● **Your assignment**:
Restate, word for word, each entry that follows, but skip its pictures.

——————

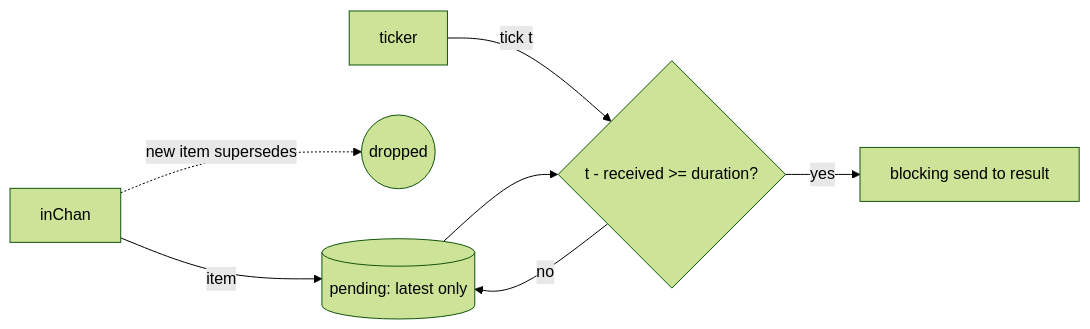
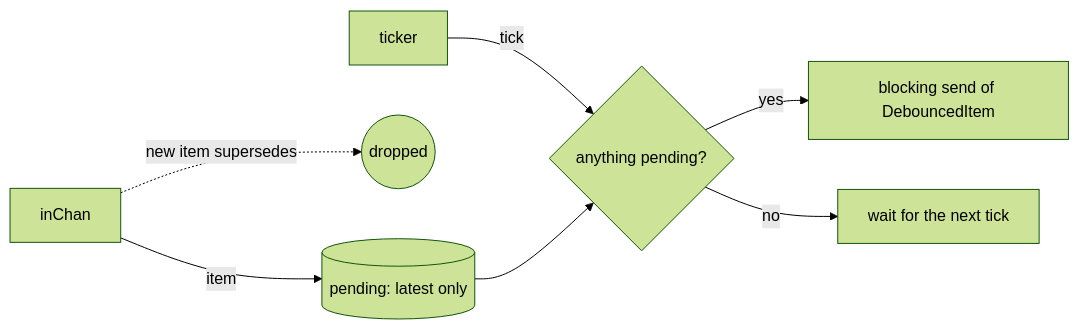
Before and after one commit to skulpturenz/timeboxxing: the second of 3 diagrams in sidecar/utils/README.md, drawn with Mermaid (forest theme). The commit also changed other lines of this file and 5 other files, not shown here.

````diff
--- a/sidecar/utils/README.md
+++ b/sidecar/utils/README.md
@@ -173,9 +203,9 @@
 ```mermaid
 flowchart LR
     I[inChan] -->|item| P[(pending: latest only)]
     I -.->|new item supersedes| D((dropped))
-    T[ticker] -->|tick t| G{t - received >= duration?}
+    T[ticker] -->|tick| G{anything pending?}
     P --> G
-    G -->|yes| O[blocking send to result]
-    G -->|no| P
+    G -->|yes| O[blocking send of DebouncedItem]
+    G -->|no| W[wait for the next tick]
 ```
````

——————

● **Answer for the task**:
Before and after one commit to skulpturenz/timeboxxing: the second of 3 diagrams in sidecar/utils/README.md, drawn with Mermaid (forest theme). The commit also changed other lines of this file and 5 other files, not shown here.

````diff
--- a/sidecar/utils/README.md
+++ b/sidecar/utils/README.md
@@ -173,9 +203,9 @@
 ```mermaid
 flowchart LR
     I[inChan] -->|item| P[(pending: latest only)]
     I -.->|new item supersedes| D((dropped))
-    T[ticker] -->|tick t| G{t - received >= duration?}
+    T[ticker] -->|tick| G{anything pending?}
     P --> G
-    G -->|yes| O[blocking send to result]
-    G -->|no| P
+    G -->|yes| O[blocking send of DebouncedItem]
+    G -->|no| W[wait for the next tick]
 ```
````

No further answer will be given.